As the organization's spokesperson in Tennessee, Petty has been spreading awareness of kick counting across the Volunteer State in preparation for the national push. She started in Hamilton County, where she initiated an early partnership with the Chattanooga-Hamilton County Health Department through Lisa Vincent, the department's infant mortality review coordinator.
Vincent says the Health Department receives reports of three to five stillbirths or fetal deaths from local hospitals every month. The emotional trauma left in the wake of a stillbirth causes some women to withdraw, and Vincent says she's inspired by Petty's willingness to face her grief and use it as a springboard for educating the public.
"Meghan is a very courageous person to be willing to openly share her story ... in order to help prevent other mothers from going through the loss she experienced," she says. "We are proud to partner with her to get the Count the Kicks message out to the public.
"We share the same goal: healthy pregnancies and healthy babies."
She and Petty evaluated the cost of putting Count the Kicks materials in the hands of healthcare providers throughout the county for a year. By soliciting donations from her friends and family, Petty raised the $1,200 necessary to print information pamphlets, posters and kick-count trackers and placed them with local obstetric providers and labor and delivery units throughout the county.
"I started here, in Hamilton County, obviously, for convenience and because it was important to me that it start here, since it's where my loss occurred," Petty says.
In the future, she says she hopes to encourage local hospitals to place Count the Kicks materials in pre-admission packets. She also has reached out to the Tennessee Department of Health and to representatives of the Fetal Infant Mortality Review in each of the state's larger cities.
Like many expectant mothers, Petty says, her doctor never probed deeper during checkups than asking, "Is the baby moving?" If the answer was "yes," regardless of the frequency of those movements, that was the end of the discussion, she says.
Had she been encouraged to pay more attention, Petty says, it might have saved Miles' life.
"I didn't know how much was too much or wasn't right. I didn't have any baseline," Petty says. "If we, as a community, decided that was not a sufficient question ... then moms would have a deeper discussion about it."
Petty says she easily could feel jealous or envious at other mothers avoiding her grief, but instead, she's encouraged by them.
"It's wonderful. It makes your whole day, sometimes your whole week, just to know that someone heard it," she says. "It doesn't take away any of my grief, but it enables me to feel like I'm doing something so someone else won't have to experience what I did."
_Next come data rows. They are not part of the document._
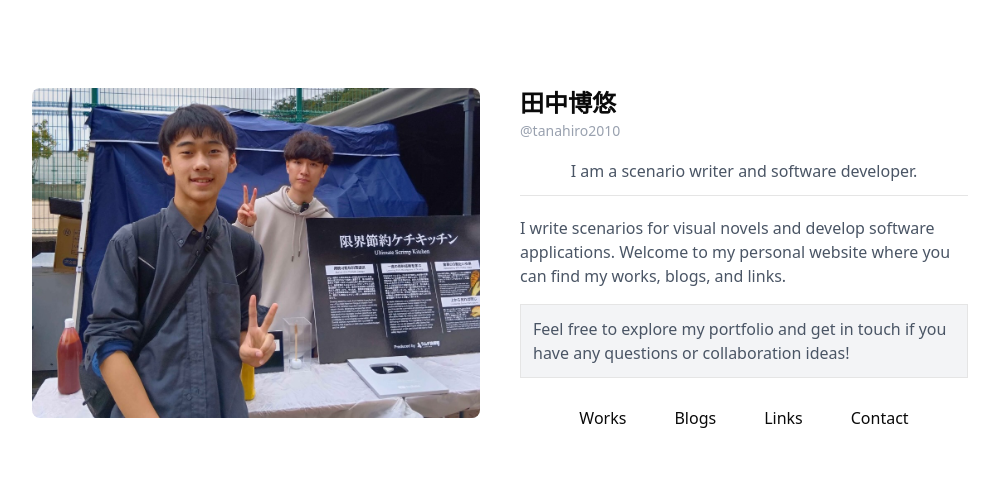
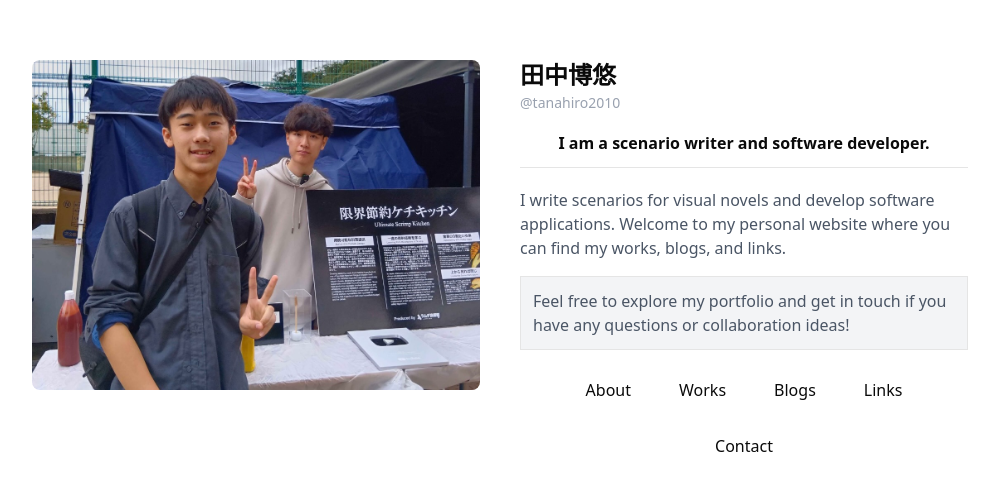
Before and after one commit to tanahiro2010/portfolio, a React (Vite) app: page / in a window 1280 px wide. Shown: the part 137-628 px from the top of the page, without its empty margins (140-1139 px from the left). Built offline with nearby package versions, Linux system fonts and the light colour scheme.

Commit message:
feat: ナビゲーションアイテムの型定義を追加し、スタイルを改善

```diff
--- a/src/app/index.tsx
+++ b/src/app/index.tsx
@@ -10,11 +10,16 @@ const Link = ({ href, children }: { href: string; children: React.ReactNode }) =
 
 const isDevelop: boolean = true;
 
-const navItems = [
-    { href: "/works", label: "Works" },
-    { href: "/blogs", label: "Blogs" },
-    { href: "/links", label: "Links" },
-    { href: "/contact", label: "Contact" },
+type NavItem = {
+    href: string;
+    label: string;
+}
+const navItems: Array<NavItem> = [
+    { label: "About", href: "/about" },
+    { label: "Works", href: "/works" },
+    { label: "Blogs", href: "/blogs", },
+    { label: "Links", href: "/links" },
+    { label: "Contact", href: "https://forms.gle/GmbZXQWXfwZpf4mr5" },
 ]
 
 const IndexPage = () => {
@@ -36,7 +41,7 @@ const IndexPage = () => {
                                     </div>
 
                                     <div className="mt-5">
-                                        <p className="text-gray-600 text-center border-b pb-3">
+                                        <p className="font-bold text-center border-b pb-3">
                                             I am a scenario writer and software developer.
                                         </p>
 
@@ -57,7 +62,7 @@ const IndexPage = () => {
 
 
 
-                                            <div className="mt-5 flex flex-col sm:flex-row sm:items-center sm:justify-center sm:space-x-4 space-y-2 sm:space-y-0 text-center">
+                                            <div className="mt-5 flex flex-wrap justify-center gap-2 sm:gap-4 text-center">
                                                 {navItems.map((item) => (
                                                     <Link key={item.href} href={item.href}>{item.label}</Link>
                                                 ))}
```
And she's planning to take her own advice. On Sept. 22, two years and two days after Miles' due date, Petty is scheduled to give birth to a daughter, Misa Rene Petty.
She says she can already feel her moving.
Contact Casey Phillips at email@example.com or 423-757-6205. Follow him on Twitter at @PhillipsCTFP.
Casey Phillips has worked as a features reporter in the Life department since May 2007. He writes about entertainment, consumer technology, animals and news of the weird. Casey hails from Knoxville and earned a bachelor of science degree in journalism and a bachelor of arts in German from Middle Tennessee State University, where he worked as the features editor for the student newspaper, Sidelines. Casey's writing has earned numerous accolades, including first and second place ...